→ Exercise requirements: Could you please repeat the entries below word for word, with the images left out?

→ Data supplied:
== Segment start ==

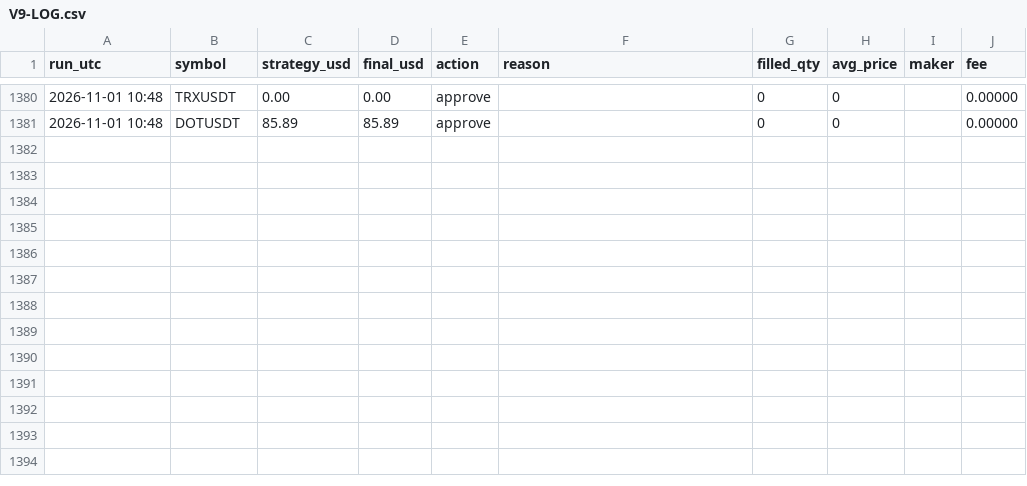
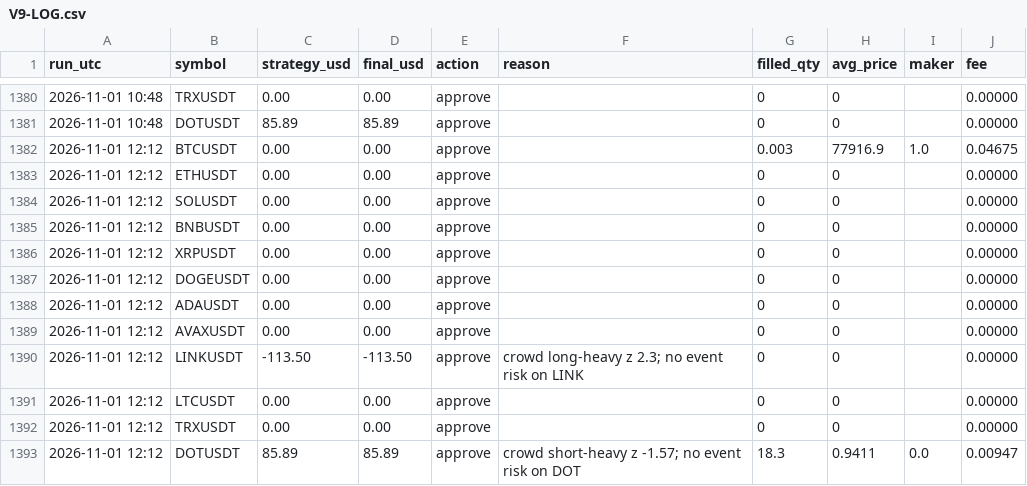
Before and after one commit to ahmedashrafk13/trading-bot, a CSV file: memory/V9-LOG.csv, drawn as a sheet; only a part is shown, gaps mark what is left out.

```diff
--- a/memory/V9-LOG.csv
+++ b/memory/V9-LOG.csv
@@ -1381 +1381,13 @@ run_utc,symbol,strategy_usd,final_usd,action,reason,filled_qty,avg_price,maker,f
 2026-11-01 10:48,DOTUSDT,85.89,85.89,approve,,0,0,,0.00000
+2026-11-01 12:12,BTCUSDT,0.00,0.00,approve,,0.003,77916.9,1.0,0.04675
+2026-11-01 12:12,ETHUSDT,0.00,0.00,approve,,0,0,,0.00000
+2026-11-01 12:12,SOLUSDT,0.00,0.00,approve,,0,0,,0.00000
+2026-11-01 12:12,BNBUSDT,0.00,0.00,approve,,0,0,,0.00000
+2026-11-01 12:12,XRPUSDT,0.00,0.00,approve,,0,0,,0.00000
+2026-11-01 12:12,DOGEUSDT,0.00,0.00,approve,,0,0,,0.00000
+2026-11-01 12:12,ADAUSDT,0.00,0.00,approve,,0,0,,0.00000
+2026-11-01 12:12,AVAXUSDT,0.00,0.00,approve,,0,0,,0.00000
+2026-11-01 12:12,LINKUSDT,-113.50,-113.50,approve,crowd long-heavy z 2.3; no event risk on LINK,0,0,,0.00000
+2026-11-01 12:12,LTCUSDT,0.00,0.00,approve,,0,0,,0.00000
+2026-11-01 12:12,TRXUSDT,0.00,0.00,approve,,0,0,,0.00000
+2026-11-01 12:12,DOTUSDT,85.89,85.89,approve,crowd short-heavy z -1.57; no event risk on DOT,18.3,0.9411,0.0,0.00947
```
Also changed, not shown: 4 other files.
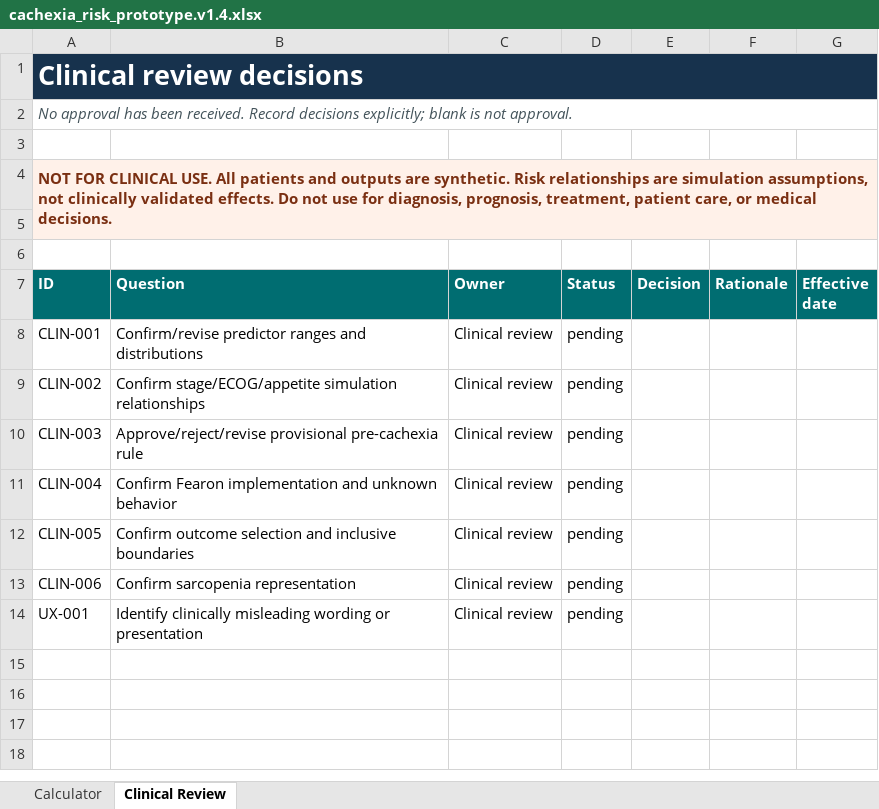
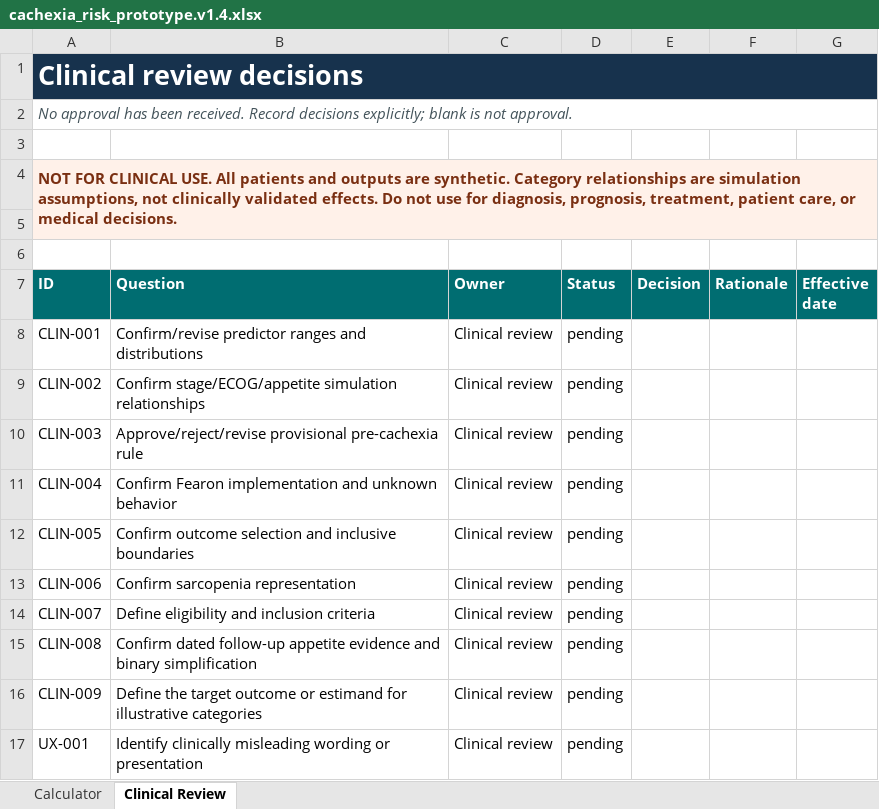
Before and after one commit to gracebilliris/cachexia-risk-calculator-poc, an Excel workbook: excel/cachexia_risk_prototype.v1.4.xlsx, sheet Clinical Review, drawn as a sheet; values as stored, in another font and other column widths than the file's, no borders; the diff names each change by its address in the sheet, - before the commit and + after, or states it on an @@ line.

Commit message:
Revise clinical framing and simulation outputs

```diff
--- a/excel/cachexia_risk_prototype.v1.4.xlsx (sheet Clinical Review)
+++ b/excel/cachexia_risk_prototype.v1.4.xlsx (sheet Clinical Review)
-A4 (ID): …are synthetic. Risk relationships are…
+A4 (ID): …are synthetic. Category relationships are…
+row 14: CLIN-007 | Define eligibility and inclusion criteria | Clinical review | pending
+row 15: CLIN-008 | Confirm dated follow-up appetite evidence and binary simplification | Clinical review | pending
+row 16: CLIN-009 | Define the target outcome or estimand for illustrative categories | Clinical review | pending
```
Also changed, not shown: sheet Calculator, excel/cachexia_risk_mock_ui.v1.1.xlsm, excel/clinical_logic_review_matrix.v1.xlsx, 39 other files.
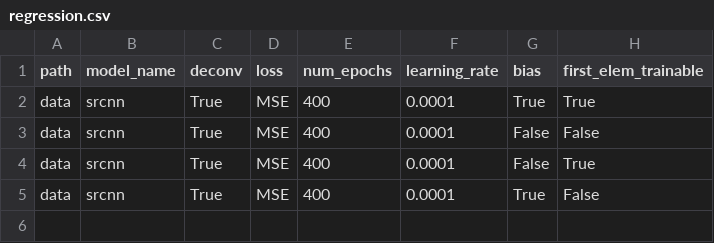
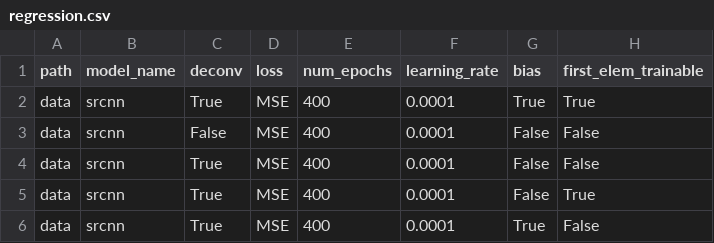
Before and after one commit to rashaad-meyer/ml_masters_uct, a CSV file: experiment_csv/regression.csv, drawn as a sheet.

Commit message:
Adding conv layer

```diff
--- a/experiment_csv/regression.csv
+++ b/experiment_csv/regression.csv
@@ -2,2 +2,3 @@ path,model_name,deconv,loss,num_epochs,learning_rate,bias,first_elem_trainable
 data,srcnn,True,MSE,400,0.0001,True,True
+data,srcnn,False,MSE,400,0.0001,False,False
 data,srcnn,True,MSE,400,0.0001,False,False
```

== Segment end ==

→ Result below:
Before and after one commit to ahmedashrafk13/trading-bot, a CSV file: memory/V9-LOG.csv, drawn as a sheet; only a part is shown, gaps mark what is left out.

```diff
--- a/memory/V9-LOG.csv
+++ b/memory/V9-LOG.csv
@@ -1381 +1381,13 @@ run_utc,symbol,strategy_usd,final_usd,action,reason,filled_qty,avg_price,maker,f
 2026-11-01 10:48,DOTUSDT,85.89,85.89,approve,,0,0,,0.00000
+2026-11-01 12:12,BTCUSDT,0.00,0.00,approve,,0.003,77916.9,1.0,0.04675
+2026-11-01 12:12,ETHUSDT,0.00,0.00,approve,,0,0,,0.00000
+2026-11-01 12:12,SOLUSDT,0.00,0.00,approve,,0,0,,0.00000
+2026-11-01 12:12,BNBUSDT,0.00,0.00,approve,,0,0,,0.00000
+2026-11-01 12:12,XRPUSDT,0.00,0.00,approve,,0,0,,0.00000
+2026-11-01 12:12,DOGEUSDT,0.00,0.00,approve,,0,0,,0.00000
+2026-11-01 12:12,ADAUSDT,0.00,0.00,approve,,0,0,,0.00000
+2026-11-01 12:12,AVAXUSDT,0.00,0.00,approve,,0,0,,0.00000
+2026-11-01 12:12,LINKUSDT,-113.50,-113.50,approve,crowd long-heavy z 2.3; no event risk on LINK,0,0,,0.00000
+2026-11-01 12:12,LTCUSDT,0.00,0.00,approve,,0,0,,0.00000
+2026-11-01 12:12,TRXUSDT,0.00,0.00,approve,,0,0,,0.00000
+2026-11-01 12:12,DOTUSDT,85.89,85.89,approve,crowd short-heavy z -1.57; no event risk on DOT,18.3,0.9411,0.0,0.00947
```
Also changed, not shown: 4 other files.
Before and after one commit to gracebilliris/cachexia-risk-calculator-poc, an Excel workbook: excel/cachexia_risk_prototype.v1.4.xlsx, sheet Clinical Review, drawn as a sheet; values as stored, in another font and other column widths than the file's, no borders; the diff names each change by its address in the sheet, - before the commit and + after, or states it on an @@ line.

Commit message:
Revise clinical framing and simulation outputs

```diff
--- a/excel/cachexia_risk_prototype.v1.4.xlsx (sheet Clinical Review)
+++ b/excel/cachexia_risk_prototype.v1.4.xlsx (sheet Clinical Review)
-A4 (ID): …are synthetic. Risk relationships are…
+A4 (ID): …are synthetic. Category relationships are…
+row 14: CLIN-007 | Define eligibility and inclusion criteria | Clinical review | pending
+row 15: CLIN-008 | Confirm dated follow-up appetite evidence and binary simplification | Clinical review | pending
+row 16: CLIN-009 | Define the target outcome or estimand for illustrative categories | Clinical review | pending
```
Also changed, not shown: sheet Calculator, excel/cachexia_risk_mock_ui.v1.1.xlsm, excel/clinical_logic_review_matrix.v1.xlsx, 39 other files.
Before and after one commit to rashaad-meyer/ml_masters_uct, a CSV file: experiment_csv/regression.csv, drawn as a sheet.

Commit message:
Adding conv layer

```diff
--- a/experiment_csv/regression.csv
+++ b/experiment_csv/regression.csv
@@ -2,2 +2,3 @@ path,model_name,deconv,loss,num_epochs,learning_rate,bias,first_elem_trainable
 data,srcnn,True,MSE,400,0.0001,True,True
+data,srcnn,False,MSE,400,0.0001,False,False
 data,srcnn,True,MSE,400,0.0001,False,False
```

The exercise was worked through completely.